BEGIN
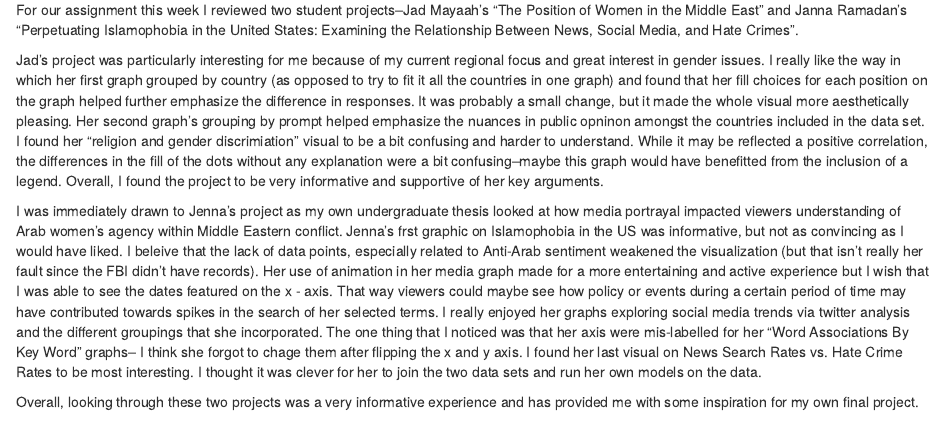
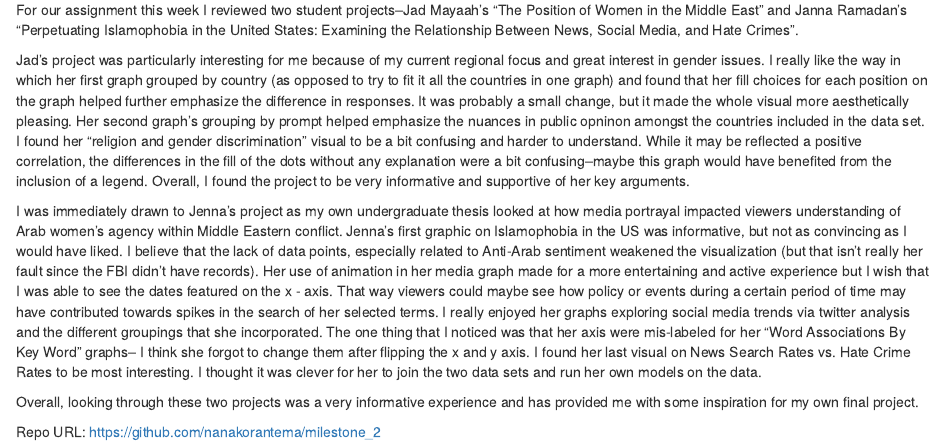
Before and after one commit to nanakorantema/milestone_2, an R Markdown document (milestone_2.Rmd): the page in a window 1100 px wide, from 100 px down. Rendered offline with R 4.5, knitr and Pandoc, with nearby package versions.

Commit message:
spell-checked version

```diff
--- a/milestone_2.Rmd
+++ b/milestone_2.Rmd
@@ -11,8 +11,10 @@ Project Review
 
 For our assignment this week I reviewed two student projects--Jad Mayaah's "The Position of Women in the Middle East" and Janna Ramadan's "Perpetuating Islamophobia in the United States: Examining the Relationship Between News, Social Media, and Hate Crimes".
 
-Jad's project was particularly interesting for me because of my current regional focus and great interest in gender issues. I really like the way in which her first graph grouped by country (as opposed to try to fit it all the countries in one graph) and found that her fill choices for each position on the graph helped further emphasize the difference in responses. It was probably a small change, but it made the whole visual more aesthetically pleasing. Her second graph's grouping by prompt helped emphasize the nuances in public opninon amongst the countries included in the data set. I found her "religion and gender discrimiation" visual to be a bit confusing and harder to understand. While it may be reflected a positive correlation, the differences in the fill of the dots without any explanation were a bit confusing--maybe this graph would have benefitted from the inclusion of a legend. Overall, I found the project to be very informative and supportive of her key arguments.
+Jad's project was particularly interesting for me because of my current regional focus and great interest in gender issues. I really like the way in which her first graph grouped by country (as opposed to try to fit it all the countries in one graph) and found that her fill choices for each position on the graph helped further emphasize the difference in responses. It was probably a small change, but it made the whole visual more aesthetically pleasing. Her second graph's grouping by prompt helped emphasize the nuances in public opninon amongst the countries included in the data set. I found her "religion and gender discrimination" visual to be a bit confusing and harder to understand. While it may be reflected a positive correlation, the differences in the fill of the dots without any explanation were a bit confusing--maybe this graph would have benefited from the inclusion of a legend. Overall, I found the project to be very informative and supportive of her key arguments.
 
-I was immediately drawn to Jenna's project as my own undergraduate thesis looked at how media portrayal impacted viewers understanding of Arab women's agency within Middle Eastern conflict. Jenna's frst graphic on Islamophobia in the US was informative, but not as convincing as I would have liked. I beleive that the lack of data points, especially related to Anti-Arab sentiment weakened the visualization (but that isn't really her fault since the FBI didn't have records). Her use of animation in her media graph made for a more entertaining and active experience but I wish that I was able to see the dates featured on the x - axis. That way viewers could maybe see how policy or events during a certain period of time may have contributed towards spikes in the search of her selected terms. I really enjoyed her graphs exploring social media trends via twitter analysis and the different groupings that she incorporated. The one thing that I noticed was that her axis were mis-labelled for her "Word Associations By Key Word" graphs-- I think she forgot to chage them after flipping the x and y axis. I found her last visual on News Search Rates vs. Hate Crime Rates to be most interesting. I thought it was clever for her to join the two data sets and run her own models on the data.
+I was immediately drawn to Jenna's project as my own undergraduate thesis looked at how media portrayal impacted viewers understanding of Arab women's agency within Middle Eastern conflict. Jenna's first graphic on Islamophobia in the US was informative, but not as convincing as I would have liked. I believe that the lack of data points, especially related to Anti-Arab sentiment weakened the visualization (but that isn't really her fault since the FBI didn't have records). Her use of animation in her media graph made for a more entertaining and active experience but I wish that I was able to see the dates featured on the x - axis. That way viewers could maybe see how policy or events during a certain period of time may have contributed towards spikes in the search of her selected terms. I really enjoyed her graphs exploring social media trends via twitter analysis and the different groupings that she incorporated. The one thing that I noticed was that her axis were mis-labeled for her "Word Associations By Key Word" graphs-- I think she forgot to change them after flipping the x and y axis. I found her last visual on News Search Rates vs. Hate Crime Rates to be most interesting. I thought it was clever for her to join the two data sets and run her own models on the data.
 
 Overall, looking through these two projects was a very informative experience and has provided me with some inspiration for my own final project.
+
+Repo URL: https://github.com/nanakorantema/milestone_2
```
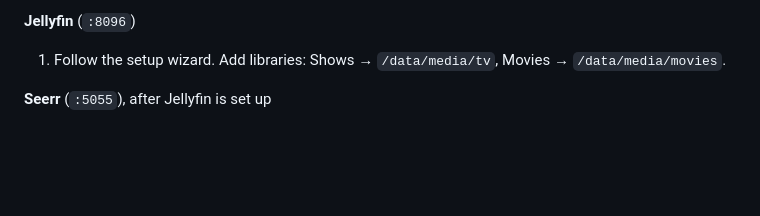
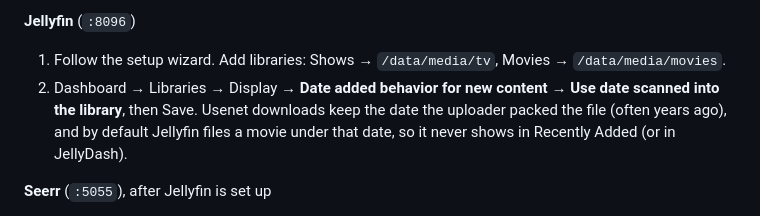
Before and after one commit to scjevans/jevans.cloud, a Markdown page: server/README.md, the part around the change. Rendered like a GitHub page; blank space fills up the shorter version.

Commit message:
README: make Jellyfin date new movies by scan time so Recently Added works
Co-Authored-By: Claude Opus 5.5 (1M context) <noreply@anthropic.com>
Claude-Session: https://claude.ai/code/session_01Ktkm7MzrCUPftk2f9bQWaX

```diff
--- a/server/README.md
+++ b/server/README.md
@@ -149,6 +149,9 @@ Host `http://localhost:8191`, Tags `flaresolverr`. Then edit the blocked indexer
 
 **Jellyfin** (`:8096`)
 1. Follow the setup wizard. Add libraries: Shows → `/data/media/tv`, Movies → `/data/media/movies`.
+2. Dashboard → Libraries → Display → **Date added behavior for new content** → **Use date scanned into the library**, then Save.
+   Usenet downloads keep the date the uploader packed the file (often years ago), and by default Jellyfin
+   files a movie under that date, so it never shows in Recently Added (or in JellyDash).
 
 **Seerr** (`:5055`), after Jellyfin is set up
 1. Choose **Jellyfin** as your server type. Jellyfin URL: Hostname `jellyfin`, Port `8096`, no SSL.
```
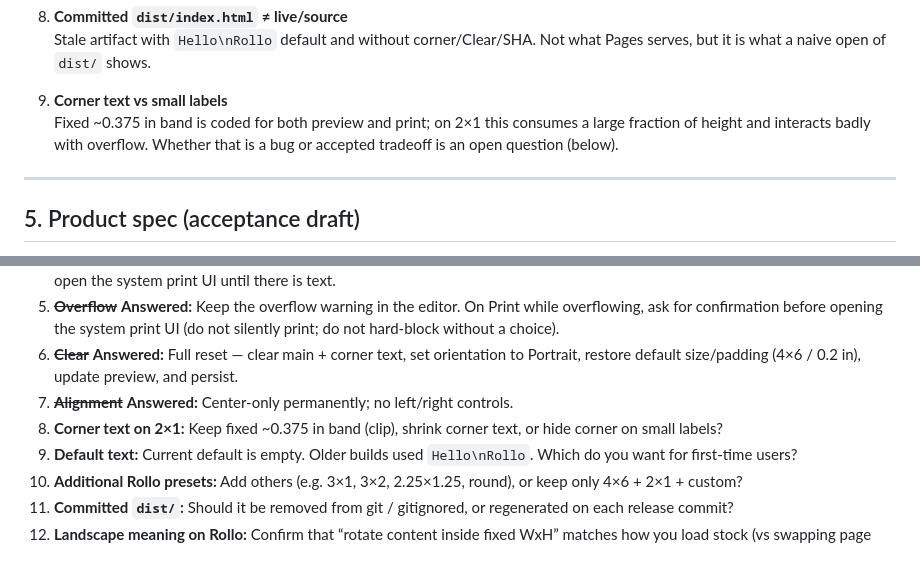
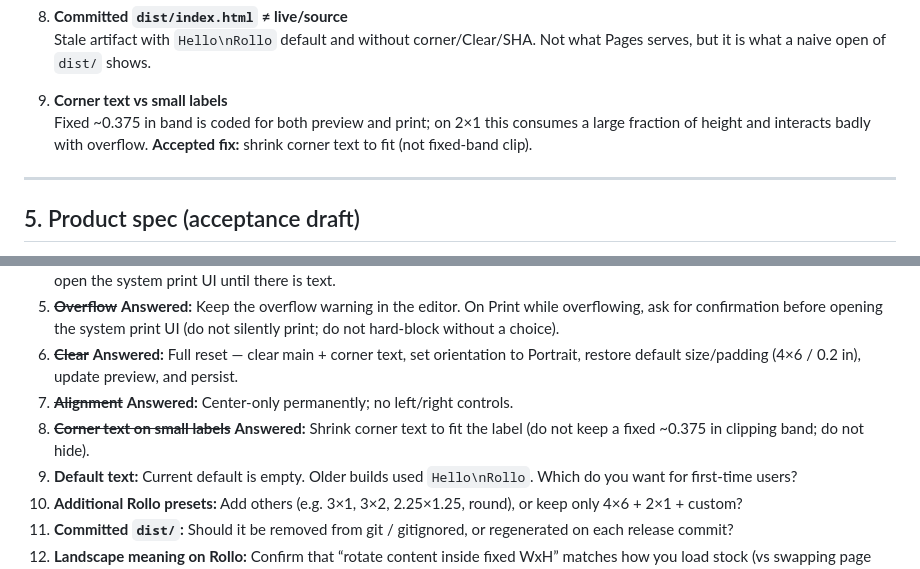
Before and after one commit to dacarley/label-printer, a Markdown page: SPEC.md, 2 parts joined by grey strips. Rendered like a GitHub page.

Commit message:
docs: mark Q8 answered in open questions
Co-authored-by: David A. Carley <dacarley@gmail.com>

```diff
--- a/SPEC.md
+++ b/SPEC.md
@@ -263,7 +263,7 @@ These are disagreements or broken contracts supported by evidence. Not a wishlis
    Stale artifact with `Hello\nRollo` default and without corner/Clear/SHA. Not what Pages serves, but it is what a naive open of `dist/` shows.
 
 9. **Corner text vs small labels**
-   Fixed ~0.375 in band is coded for both preview and print; on 2×1 this consumes a large fraction of height and interacts badly with overflow. Whether that is a bug or accepted tradeoff is an open question (below).
+   Fixed ~0.375 in band is coded for both preview and print; on 2×1 this consumes a large fraction of height and interacts badly with overflow. **Accepted fix:** shrink corner text to fit (not fixed-band clip).
 
 ---
 
@@ -371,7 +371,7 @@ Known clean-page defects (build SHA on the printed page, content taller than one
 5. ~~**Overflow**~~ **Answered:** Keep the overflow warning in the editor. On Print while overflowing, ask for confirmation before opening the system print UI (do not silently print; do not hard-block without a choice).
 6. ~~**Clear**~~ **Answered:** Full reset — clear main + corner text, set orientation to Portrait, restore default size/padding (4×6 / 0.2 in), update preview, and persist.
 7. ~~**Alignment**~~ **Answered:** Center-only permanently; no left/right controls.
-8. **Corner text on 2×1:** Keep fixed ~0.375 in band (clip), shrink corner text, or hide corner on small labels?
+8. ~~**Corner text on small labels**~~ **Answered:** Shrink corner text to fit the label (do not keep a fixed ~0.375 in clipping band; do not hide).
 9. **Default text:** Current default is empty. Older builds used `Hello\nRollo`. Which do you want for first-time users?
 10. **Additional Rollo presets:** Add others (e.g. 3×1, 3×2, 2.25×1.25, round), or keep only 4×6 + 2×1 + custom?
 11. **Committed `dist/`:** Should it be removed from git / gitignored, or regenerated on each release commit?
```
END
#### INSTRUCTIONS TO FOLLOW:
Everything in the listing except the pictures must come back exactly as written.

#### ANSWER BELOW:
Before and after one commit to nanakorantema/milestone_2, an R Markdown document (milestone_2.Rmd): the page in a window 1100 px wide, from 100 px down. Rendered offline with R 4.5, knitr and Pandoc, with nearby package versions.

Commit message:
spell-checked version

```diff
--- a/milestone_2.Rmd
+++ b/milestone_2.Rmd
@@ -11,8 +11,10 @@ Project Review
 
 For our assignment this week I reviewed two student projects--Jad Mayaah's "The Position of Women in the Middle East" and Janna Ramadan's "Perpetuating Islamophobia in the United States: Examining the Relationship Between News, Social Media, and Hate Crimes".
 
-Jad's project was particularly interesting for me because of my current regional focus and great interest in gender issues. I really like the way in which her first graph grouped by country (as opposed to try to fit it all the countries in one graph) and found that her fill choices for each position on the graph helped further emphasize the difference in responses. It was probably a small change, but it made the whole visual more aesthetically pleasing. Her second graph's grouping by prompt helped emphasize the nuances in public opninon amongst the countries included in the data set. I found her "religion and gender discrimiation" visual to be a bit confusing and harder to understand. While it may be reflected a positive correlation, the differences in the fill of the dots without any explanation were a bit confusing--maybe this graph would have benefitted from the inclusion of a legend. Overall, I found the project to be very informative and supportive of her key arguments.
+Jad's project was particularly interesting for me because of my current regional focus and great interest in gender issues. I really like the way in which her first graph grouped by country (as opposed to try to fit it all the countries in one graph) and found that her fill choices for each position on the graph helped further emphasize the difference in responses. It was probably a small change, but it made the whole visual more aesthetically pleasing. Her second graph's grouping by prompt helped emphasize the nuances in public opninon amongst the countries included in the data set. I found her "religion and gender discrimination" visual to be a bit confusing and harder to understand. While it may be reflected a positive correlation, the differences in the fill of the dots without any explanation were a bit confusing--maybe this graph would have benefited from the inclusion of a legend. Overall, I found the project to be very informative and supportive of her key arguments.
 
-I was immediately drawn to Jenna's project as my own undergraduate thesis looked at how media portrayal impacted viewers understanding of Arab women's agency within Middle Eastern conflict. Jenna's frst graphic on Islamophobia in the US was informative, but not as convincing as I would have liked. I beleive that the lack of data points, especially related to Anti-Arab sentiment weakened the visualization (but that isn't really her fault since the FBI didn't have records). Her use of animation in her media graph made for a more entertaining and active experience but I wish that I was able to see the dates featured on the x - axis. That way viewers could maybe see how policy or events during a certain period of time may have contributed towards spikes in the search of her selected terms. I really enjoyed her graphs exploring social media trends via twitter analysis and the different groupings that she incorporated. The one thing that I noticed was that her axis were mis-labelled for her "Word Associations By Key Word" graphs-- I think she forgot to chage them after flipping the x and y axis. I found her last visual on News Search Rates vs. Hate Crime Rates to be most interesting. I thought it was clever for her to join the two data sets and run her own models on the data.
+I was immediately drawn to Jenna's project as my own undergraduate thesis looked at how media portrayal impacted viewers understanding of Arab women's agency within Middle Eastern conflict. Jenna's first graphic on Islamophobia in the US was informative, but not as convincing as I would have liked. I believe that the lack of data points, especially related to Anti-Arab sentiment weakened the visualization (but that isn't really her fault since the FBI didn't have records). Her use of animation in her media graph made for a more entertaining and active experience but I wish that I was able to see the dates featured on the x - axis. That way viewers could maybe see how policy or events during a certain period of time may have contributed towards spikes in the search of her selected terms. I really enjoyed her graphs exploring social media trends via twitter analysis and the different groupings that she incorporated. The one thing that I noticed was that her axis were mis-labeled for her "Word Associations By Key Word" graphs-- I think she forgot to change them after flipping the x and y axis. I found her last visual on News Search Rates vs. Hate Crime Rates to be most interesting. I thought it was clever for her to join the two data sets and run her own models on the data.
 
 Overall, looking through these two projects was a very informative experience and has provided me with some inspiration for my own final project.
+
+Repo URL: https://github.com/nanakorantema/milestone_2
```
Before and after one commit to scjevans/jevans.cloud, a Markdown page: server/README.md, the part around the change. Rendered like a GitHub page; blank space fills up the shorter version.

Commit message:
README: make Jellyfin date new movies by scan time so Recently Added works
Co-Authored-By: Claude Opus 5.5 (1M context) <noreply@anthropic.com>
Claude-Session: https://claude.ai/code/session_01Ktkm7MzrCUPftk2f9bQWaX

```diff
--- a/server/README.md
+++ b/server/README.md
@@ -149,6 +149,9 @@ Host `http://localhost:8191`, Tags `flaresolverr`. Then edit the blocked indexer
 
 **Jellyfin** (`:8096`)
 1. Follow the setup wizard. Add libraries: Shows → `/data/media/tv`, Movies → `/data/media/movies`.
+2. Dashboard → Libraries → Display → **Date added behavior for new content** → **Use date scanned into the library**, then Save.
+   Usenet downloads keep the date the uploader packed the file (often years ago), and by default Jellyfin
+   files a movie under that date, so it never shows in Recently Added (or in JellyDash).
 
 **Seerr** (`:5055`), after Jellyfin is set up
 1. Choose **Jellyfin** as your server type. Jellyfin URL: Hostname `jellyfin`, Port `8096`, no SSL.
```
Before and after one commit to dacarley/label-printer, a Markdown page: SPEC.md, 2 parts joined by grey strips. Rendered like a GitHub page.

Commit message:
docs: mark Q8 answered in open questions
Co-authored-by: David A. Carley <dacarley@gmail.com>

```diff
--- a/SPEC.md
+++ b/SPEC.md
@@ -263,7 +263,7 @@ These are disagreements or broken contracts supported by evidence. Not a wishlis
    Stale artifact with `Hello\nRollo` default and without corner/Clear/SHA. Not what Pages serves, but it is what a naive open of `dist/` shows.
 
 9. **Corner text vs small labels**
-   Fixed ~0.375 in band is coded for both preview and print; on 2×1 this consumes a large fraction of height and interacts badly with overflow. Whether that is a bug or accepted tradeoff is an open question (below).
+   Fixed ~0.375 in band is coded for both preview and print; on 2×1 this consumes a large fraction of height and interacts badly with overflow. **Accepted fix:** shrink corner text to fit (not fixed-band clip).
 
 ---
 
@@ -371,7 +371,7 @@ Known clean-page defects (build SHA on the printed page, content taller than one
 5. ~~**Overflow**~~ **Answered:** Keep the overflow warning in the editor. On Print while overflowing, ask for confirmation before opening the system print UI (do not silently print; do not hard-block without a choice).
 6. ~~**Clear**~~ **Answered:** Full reset — clear main + corner text, set orientation to Portrait, restore default size/padding (4×6 / 0.2 in), update preview, and persist.
 7. ~~**Alignment**~~ **Answered:** Center-only permanently; no left/right controls.
-8. **Corner text on 2×1:** Keep fixed ~0.375 in band (clip), shrink corner text, or hide corner on small labels?
+8. ~~**Corner text on small labels**~~ **Answered:** Shrink corner text to fit the label (do not keep a fixed ~0.375 in clipping band; do not hide).
 9. **Default text:** Current default is empty. Older builds used `Hello\nRollo`. Which do you want for first-time users?
 10. **Additional Rollo presets:** Add others (e.g. 3×1, 3×2, 2.25×1.25, round), or keep only 4×6 + 2×1 + custom?
 11. **Committed `dist/`:** Should it be removed from git / gitignored, or regenerated on each release commit?
```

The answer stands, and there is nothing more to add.